5 Darwin, Descent of Man, vol. i. p. 139.
8 Steinthal (Psychologie und Sprachwissenschaft, vol. i. p. 342, $ 453. Berlin, 1871) maintains that our eye is assisted by the arms in the recognition of the relations of space, and that hence the knowledge of space is more developed in man than in animals. But the same service is rendered to the apes by their arms, and to the elephant by its trunk, and the antenna of the insects perform perhaps better services.
• Cebus Azarae. Darwin, Descent of Man, vol. i. p. 53,
apes, on the contrary, the development of the canine teeth forms the conclusion of dentition, and the second back molar tooth appears before the front ones. Finally, the early disappearance of the intermaxillary bone in the human infant may be cited as a distinction from the apes.

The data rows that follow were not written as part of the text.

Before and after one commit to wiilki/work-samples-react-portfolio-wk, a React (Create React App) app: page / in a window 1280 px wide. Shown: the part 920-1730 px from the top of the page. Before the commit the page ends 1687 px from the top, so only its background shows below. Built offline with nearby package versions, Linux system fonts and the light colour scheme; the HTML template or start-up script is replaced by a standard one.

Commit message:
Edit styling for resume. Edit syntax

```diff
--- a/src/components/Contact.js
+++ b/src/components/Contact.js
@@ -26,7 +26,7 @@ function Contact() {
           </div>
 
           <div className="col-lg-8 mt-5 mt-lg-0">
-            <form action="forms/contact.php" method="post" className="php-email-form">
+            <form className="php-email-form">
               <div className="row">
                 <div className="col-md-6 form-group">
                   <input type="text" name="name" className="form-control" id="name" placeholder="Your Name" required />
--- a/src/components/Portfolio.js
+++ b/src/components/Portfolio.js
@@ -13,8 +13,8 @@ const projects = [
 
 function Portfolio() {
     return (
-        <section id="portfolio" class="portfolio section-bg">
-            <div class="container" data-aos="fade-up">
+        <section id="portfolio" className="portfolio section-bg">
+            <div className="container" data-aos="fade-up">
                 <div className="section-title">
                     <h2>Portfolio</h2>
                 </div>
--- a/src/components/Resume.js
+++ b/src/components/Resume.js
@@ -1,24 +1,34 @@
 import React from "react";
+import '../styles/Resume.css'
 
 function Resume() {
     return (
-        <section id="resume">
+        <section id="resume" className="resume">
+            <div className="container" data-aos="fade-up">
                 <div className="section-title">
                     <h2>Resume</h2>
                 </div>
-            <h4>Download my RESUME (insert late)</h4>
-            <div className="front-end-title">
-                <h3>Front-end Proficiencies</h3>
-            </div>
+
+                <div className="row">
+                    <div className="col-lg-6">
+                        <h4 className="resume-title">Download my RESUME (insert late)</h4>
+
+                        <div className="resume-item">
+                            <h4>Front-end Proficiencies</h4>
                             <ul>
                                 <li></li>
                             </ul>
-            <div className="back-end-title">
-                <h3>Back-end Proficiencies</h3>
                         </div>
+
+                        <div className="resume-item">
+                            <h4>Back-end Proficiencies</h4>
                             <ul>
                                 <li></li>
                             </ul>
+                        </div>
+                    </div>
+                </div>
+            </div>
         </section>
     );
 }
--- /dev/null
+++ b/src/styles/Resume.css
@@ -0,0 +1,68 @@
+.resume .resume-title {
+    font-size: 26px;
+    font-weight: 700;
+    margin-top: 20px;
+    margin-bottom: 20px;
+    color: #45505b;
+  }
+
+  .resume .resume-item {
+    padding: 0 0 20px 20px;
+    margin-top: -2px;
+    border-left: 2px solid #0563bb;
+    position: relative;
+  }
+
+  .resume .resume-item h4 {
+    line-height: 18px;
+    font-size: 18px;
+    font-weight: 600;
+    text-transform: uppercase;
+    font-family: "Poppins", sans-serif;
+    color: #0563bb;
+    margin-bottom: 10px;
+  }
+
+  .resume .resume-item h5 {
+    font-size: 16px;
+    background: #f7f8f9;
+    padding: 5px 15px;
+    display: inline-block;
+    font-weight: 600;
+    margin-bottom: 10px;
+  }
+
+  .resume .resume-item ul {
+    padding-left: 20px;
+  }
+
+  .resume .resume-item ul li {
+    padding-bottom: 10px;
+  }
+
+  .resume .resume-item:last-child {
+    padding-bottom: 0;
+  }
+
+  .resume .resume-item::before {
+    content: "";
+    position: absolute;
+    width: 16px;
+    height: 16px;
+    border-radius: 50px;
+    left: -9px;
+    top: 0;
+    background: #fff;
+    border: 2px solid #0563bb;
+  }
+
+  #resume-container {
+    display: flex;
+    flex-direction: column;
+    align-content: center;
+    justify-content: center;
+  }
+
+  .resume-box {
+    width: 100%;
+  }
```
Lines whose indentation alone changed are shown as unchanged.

These last facts oblige us to glance at the evolutionary history of man, which has gained great importance since Johann Friedrich Meckel, of Halle, asserted in 1812, that every animal in its immature condition (and this lasts from the fecundation of the egg to the first sexual functions) passes through all the forms which occur during the entire life of the animals of every grade beneath it. At the time of birth the gap between the child and the young of the ape is as yet very narrow. Novices might be puzzled to distinguish between the skulls of children and young chimpanzees. The brains of children and young apes approach very closely in size, but of all parts of the body, the brain of the ape grows the least. Thus, although the brain of the anthropomorphous ape contains all the main parts of the human skull, its development nevertheless assumes quite another direction. In the course of growth, the young of the orang' or chimpanzee, which closely resemble our children in their ways, gradually lose their resemblance to the human structure. Before the change of teeth has begun, the brain of the ape has usually attained its completion, whereas in the child its proper development is just then actively beginning. In the apes, on the contrary, the facial bones grow in an animal direction, so that finally the largest ape has the brain of a child and the jaws of an ox.
Thence it follows, that a man would never originate from the progressive evolution of the apes, for their development is directed to different ends, and the longer they advance towards these ends, the greater are the contrasts. It is in quite the lowest species of apes, the Uistiti of Eastern Brazil, which are, as it were, behindhand in their evolution, that the bony portion of the head presents a greater resemblance to that of man than in the anthropomorphous species. 10 It is only a popular misapprehension that, by the theory of the transmutation of species, man is supposed to be descended from one of the four highest
10 Virchow, Menschen und Affenschädel, pp. 25, 26. Berlin, 1870.